The term “employee satisfaction” is frequently used to describe how your employees are feeling at work – whether they are unhappy or fulfilling their professional wants and needs. Studies have shown that employee satisfaction is a crucial factor in goal achievement, motivation and can impact workplace employee morale.
Employee satisfaction is generally a positive concept and can significantly help your business. However, if average employees stay because they are happy and satisfied with your work environment that can become a problem.
There are many contributing factors to whether an employee is satisfied while they are at work. This can include being treated with respect, receiving recognition for work, getting quality benefits and above-average compensation along with a positive management team. Employee satisfaction varies from one individual to the next. What may make one person enjoy their work environment could make another dislike it.
One crucial factor to keep in mind when it comes to employee satisfaction is that if your employees are satisfied but they are not doing their job to the best of their ability, then everything an employer does to provide a workplace environment that promotes satisfaction would be for nothing.
Before you can determine whether or not your employees are satisfied when they are at work and if any changes need to be implemented, you must first learn how to measure employee satisfaction.
Employee satisfaction is typically measured by employee satisfaction surveys that are given periodically to gauge and track overall satisfaction. In most cases, your employees will be more than happy to participate in the employee satisfaction survey. This is especially true if you assure them that their answers can contribute to changes in the workplace.
When crafting your employee satisfaction survey, you should add questions that touch on the following areas of your business:
- Mission and Vision
- Coworker Engagement
Keep in mind that the questions you add to your survey will vary based on your company culture and the business you are in.
If you’re not sure where to start, here are some general employee satisfaction survey questions to tailor to your business.
- The company clearly communications to employees things that will affect us.
- My daily tasks and goals are clearly defined.
- My co-workers treat me with respect.
- My work contributes to the success of the business.
- Overall, I am satisfied with my job.
- My work gives me a feeling of accomplishment.
- My manager provides useful constructive feedback.
- My job uses my strengths and abilities daily.
- Collaboration and teamwork are valued.
- Employee safety is important at my workplace.
Another great way to measure employee satisfaction is by meeting with team members in small groups of people and asking them all the same question. If you work in an environment that thrives on collaboration and communication, then this may be a great option over the survey.
Exit interviews are another excellent way to assess employee satisfaction at your place of work.
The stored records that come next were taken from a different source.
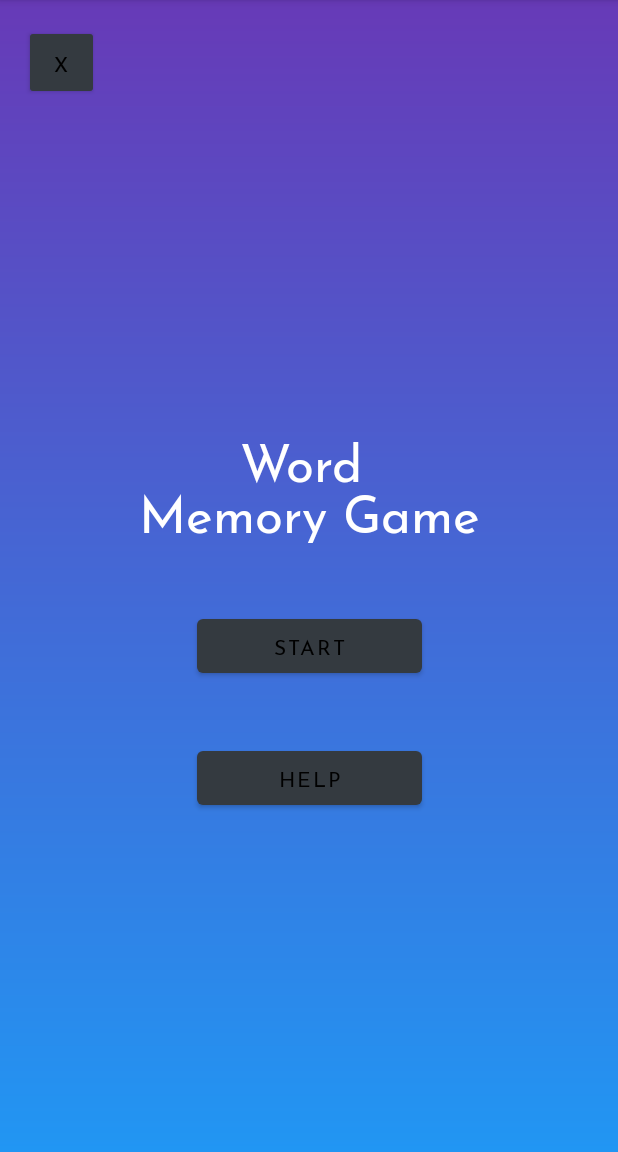
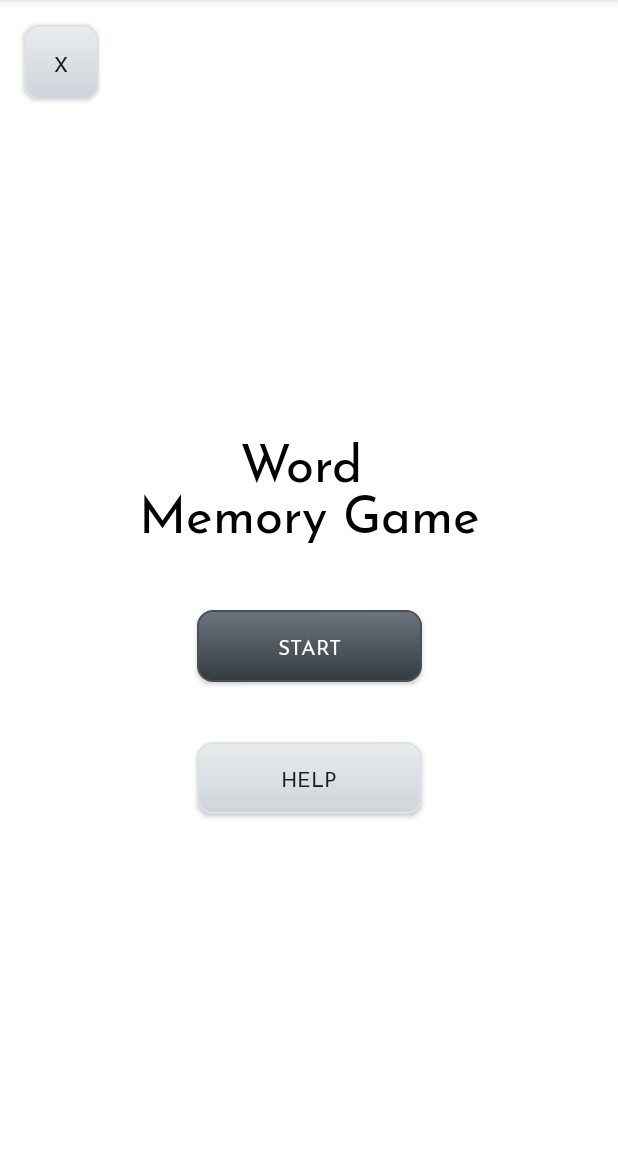
Before and after one commit to mtrhorange/ActiveMind, an Android app: the WordMemoryActivity screen opened directly, with no data from a screen before it, on a phone screen of 412 x 824 dp, the part 84-1236 px from its top. Run offline under Robolectric (Android 15) with nearby library versions, the phone set to English and light mode, and no system bars.

Commit message:
change color

```diff
--- a/app/src/main/res/layout/activity_word_memory.xml
+++ b/app/src/main/res/layout/activity_word_memory.xml
@@ -4,7 +4,7 @@
     xmlns:tools="http://schemas.android.com/tools"
     android:layout_width="match_parent"
     android:layout_height="match_parent"
-    android:background="@drawable/background"
+    android:background="@color/white"
     tools:context=".games.WordMemoryActivity">
 
   <View
@@ -37,7 +37,7 @@
         android:gravity="center"
         android:text="Word \nMemory Game"
         android:fontFamily="@font/josefinsans"
-        android:textColor="@color/color_white"
+        android:textColor="@color/black"
         android:textSize="34dp"
         app:layout_constraintBottom_toBottomOf="parent"
         app:layout_constraintEnd_toEndOf="parent"
@@ -46,12 +46,14 @@
         app:layout_constraintTop_toTopOf="parent"
         app:layout_constraintVertical_bias="0.41" />
 
-    <Button
+    <androidx.appcompat.widget.AppCompatButton
         android:id="@+id/startBtn"
         android:layout_width="150dp"
         android:layout_height="wrap_content"
         android:text="@string/text_start"
+        android:background="@drawable/my_button_active"
         android:fontFamily="@font/josefinsans"
+        android:textColor="@color/white"
         app:layout_constraintBottom_toBottomOf="parent"
         app:layout_constraintEnd_toEndOf="parent"
         app:layout_constraintHorizontal_bias="0.5"
@@ -59,11 +61,12 @@
         app:layout_constraintTop_toBottomOf="@+id/startTitleText"
         app:layout_constraintVertical_bias="0.12" />
 
-    <Button
+    <androidx.appcompat.widget.AppCompatButton
         android:id="@+id/helpBtn"
         android:layout_width="150dp"
         android:layout_height="wrap_content"
         android:text="@string/text_help"
+        android:background="@drawable/my_button_slient"
         android:fontFamily="@font/josefinsans"
         app:layout_constraintBottom_toBottomOf="parent"
         app:layout_constraintEnd_toEndOf="parent"
@@ -89,7 +92,7 @@
         android:layout_weight="1"
         android:text="Level: 1"
         android:fontFamily="@font/josefinsans"
-        android:textColor="@color/color_white"
+        android:textColor="@color/black"
         android:textSize="34dp"
         app:layout_constraintBottom_toBottomOf="@+id/livesText"
         app:layout_constraintEnd_toEndOf="parent"
@@ -107,7 +110,7 @@
         android:text="Lives: 3"
         android:fontFamily="@font/josefinsans"
         android:textAlignment="textEnd"
-        android:textColor="@color/color_white"
+        android:textColor="@color/black"
         android:textSize="34dp"
         app:layout_constraintBottom_toBottomOf="parent"
         app:layout_constraintEnd_toEndOf="parent"
@@ -123,7 +126,7 @@
         android:gravity="center"
         android:text="Remember the word"
         android:fontFamily="@font/josefinsans"
-        android:textColor="@color/color_white"
+        android:textColor="@color/black"
         android:textSize="34sp"
         app:layout_constraintBottom_toBottomOf="parent"
         app:layout_constraintEnd_toEndOf="parent"
@@ -137,7 +140,7 @@
         android:layout_width="298dp"
         android:layout_height="138dp"
         android:layout_marginTop="36dp"
-        android:background="@drawable/game_background"
+        android:background="@color/grey_7"
         android:fontFamily="@font/josefinsans"
         app:layout_constraintEnd_toEndOf="parent"
         app:layout_constraintHorizontal_bias="0.495"
@@ -151,19 +154,20 @@
         android:layout_marginTop="48dp"
         android:text="Placeholder"
         android:fontFamily="@font/josefinsans"
-        android:textColor="#333333"
+        android:textColor="@color/white"
         android:textSize="34sp"
         app:layout_constraintEnd_toEndOf="@+id/wordView"
         app:layout_constraintStart_toStartOf="@+id/wordView"
         app:layout_constraintTop_toTopOf="@+id/wordView" />
 
-    <Button
+    <androidx.appcompat.widget.AppCompatButton
         android:id="@+id/seenWordBtn"
         style="@style/Widget.AppCompat.Button"
         android:layout_width="102dp"
         android:layout_height="57dp"
         android:text="Seen"
         android:fontFamily="@font/josefinsans"
+        android:background="@drawable/my_button_slient"
         android:textSize="23sp"
         app:layout_constraintBottom_toBottomOf="parent"
         app:layout_constraintEnd_toEndOf="parent"
@@ -172,12 +176,14 @@
         app:layout_constraintTop_toBottomOf="@+id/wordView"
         app:layout_constraintVertical_bias="0.258" />
 
-    <Button
+    <androidx.appcompat.widget.AppCompatButton
         android:id="@+id/newWordBtn"
         style="@style/Widget.AppCompat.Button"
         android:layout_width="102dp"
         android:layout_height="57dp"
         android:text="New"
+        android:background="@drawable/my_button_active"
+        android:textColor="@color/white"
         android:fontFamily="@font/josefinsans"
         android:textSize="23sp"
         app:layout_constraintBottom_toBottomOf="@+id/seenWordBtn"
@@ -204,7 +210,7 @@
         android:gravity="center"
         android:text="Word \nMemory Game"
         android:fontFamily="@font/josefinsans"
-        android:textColor="@color/color_white"
+        android:textColor="@color/black"
         android:textSize="34sp"
         app:layout_constraintBottom_toTopOf="@+id/endLevelText"
         app:layout_constraintEnd_toEndOf="parent"
@@ -220,7 +226,8 @@
         android:gravity="center"
         android:text="@string/text_gameOver"
         android:fontFamily="@font/josefinsans"
-        android:textColor="@color/color_white"
+        android:textColor="@color/black"
+        android:textStyle="bold"
         android:textSize="34sp"
         app:layout_constraintBottom_toTopOf="@+id/endTitleText"
         app:layout_constraintEnd_toEndOf="parent"
@@ -236,7 +243,7 @@
         android:gravity="center"
         android:text="Level: 12"
         android:fontFamily="@font/josefinsans"
-        android:textColor="@color/color_white"
+        android:textColor="@color/black"
         android:textSize="45sp"
         app:layout_constraintBottom_toBottomOf="parent"
         app:layout_constraintEnd_toEndOf="parent"
@@ -244,12 +251,14 @@
         app:layout_constraintTop_toTopOf="parent"
         app:layout_constraintVertical_bias="0.52" />
 
-    <Button
+    <androidx.appcompat.widget.AppCompatButton
         android:id="@+id/retryBtn"
         android:layout_width="150dp"
         android:layout_height="wrap_content"
         android:text="@string/text_retry"
+        android:background="@drawable/my_button_active"
         android:fontFamily="@font/josefinsans"
+        android:textColor="@color/white"
         app:layout_constraintBottom_toBottomOf="parent"
         app:layout_constraintEnd_toEndOf="parent"
         app:layout_constraintStart_toStartOf="parent"
@@ -264,11 +273,12 @@
       android:layout_height="match_parent"
       android:visibility="visible">
 
-    <Button
+    <androidx.appcompat.widget.AppCompatButton
         android:id="@+id/backBtn"
         style="@style/Widget.AppCompat.Button"
         android:layout_width="50dp"
         android:layout_height="50dp"
+        android:background="@drawable/my_button_slient"
         android:text="X"
         android:fontFamily="@font/josefinsans"
         app:layout_constraintBottom_toBottomOf="parent"
@@ -286,7 +296,7 @@
         android:gravity="center"
         android:text="@string/help_wordGame"
         android:fontFamily="@font/josefinsans"
-        android:textColor="@color/color_white"
+        android:textColor="@color/black"
         android:textSize="24sp"
         app:layout_constraintBottom_toBottomOf="parent"
         app:layout_constraintEnd_toEndOf="parent"
@@ -298,11 +308,12 @@
   </androidx.constraintlayout.widget.ConstraintLayout>
 
 
-  <Button
+  <androidx.appcompat.widget.AppCompatButton
       android:id="@+id/exitBtn"
       style="@style/Widget.AppCompat.Button"
       android:layout_width="50dp"
       android:layout_height="50dp"
+      android:background="@drawable/my_button_slient"
       android:text="X"
       android:fontFamily="@font/josefinsans"
       app:layout_constraintBottom_toBottomOf="parent"
```
Also changed, not shown: app/src/main/res/layout/activity_sequence_memory.xml (+30 -22 lines), app/src/main/res/layout/fragment_profile.xml (+5 -5 lines).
Satisfied employees will rarely leave a company, so by evaluating an individual that is leaving you can determine which areas of your business are cause for dissatisfaction.
For example, if an employee leaves due to not enough accessibility, then you can look to improve that specific part of your business.
Make the Most of Employee Satisfaction Surveys
Satisfaction surveys are often used by businesses to measure happiness with a particular group of stakeholders, a work environment or culture, and employment. Specifically, the employee satisfaction survey is the most frequently used.
A satisfaction survey contains a series of questions or statements that employees can answer to inform their employer about how they feel about there place of work and its environment or culture.
The employee satisfaction survey often contains questions that ask an employee to rate a specific aspect of a work environment along with open-ended questions that allow them to expressions their opinions freely.
With carefully crafted questions that don’t lead to a specific answer, an employer can get a general feel for an employee’s happiness, satisfaction, and general engagement level. When an employee satisfaction survey is administered at specific intervals, such as quarterly, an employer can track employee satisfaction over time and can determine whether or not their overall satisfaction levels are improving.
Satisfaction Surveys Require Action
If a business does decide to use a satisfaction survey, they must commit to making improvements in the workplace based on employee responses. It is the bottom line for any employer who is considering administering a satisfaction survey.
An employer who chooses to utilize a satisfaction survey must be committed to reporting results to all within their organization. Additionally, an employer should commit to making changes in the workplace with the help and involvement of their employees and teams.
As an example, if after employees take your survey, you find that they are concerned about their employee time clock software and whether or not it’s accurately tracking their information, you should consider looking for a new solution or a way to improve that experience. Buddy Punch is an excellent employee time clock software that allows you to keep track of work hours and can improve employee satisfaction.
Being transparent about the changes that will take place, their impact, along with future plans, are all part of an efficient and positive satisfaction survey process.
Without transparency, result reporting, and frequent employee updates, employees will be mistrustful of the employer’s motives in collecting the data in the first place. If this trend continues, employees will either not respond at all or only respond with answers that they think the employer wants to hear. It makes the data collected from the survey completely useless.
By involving employees in improving their workplace based on survey results can create a culture of shared responsibility. An employer should avoid misleading employees by making them believe the employee satisfaction survey is the employer’s responsibility. Employee satisfaction is a shared responsibility and should be treated as such.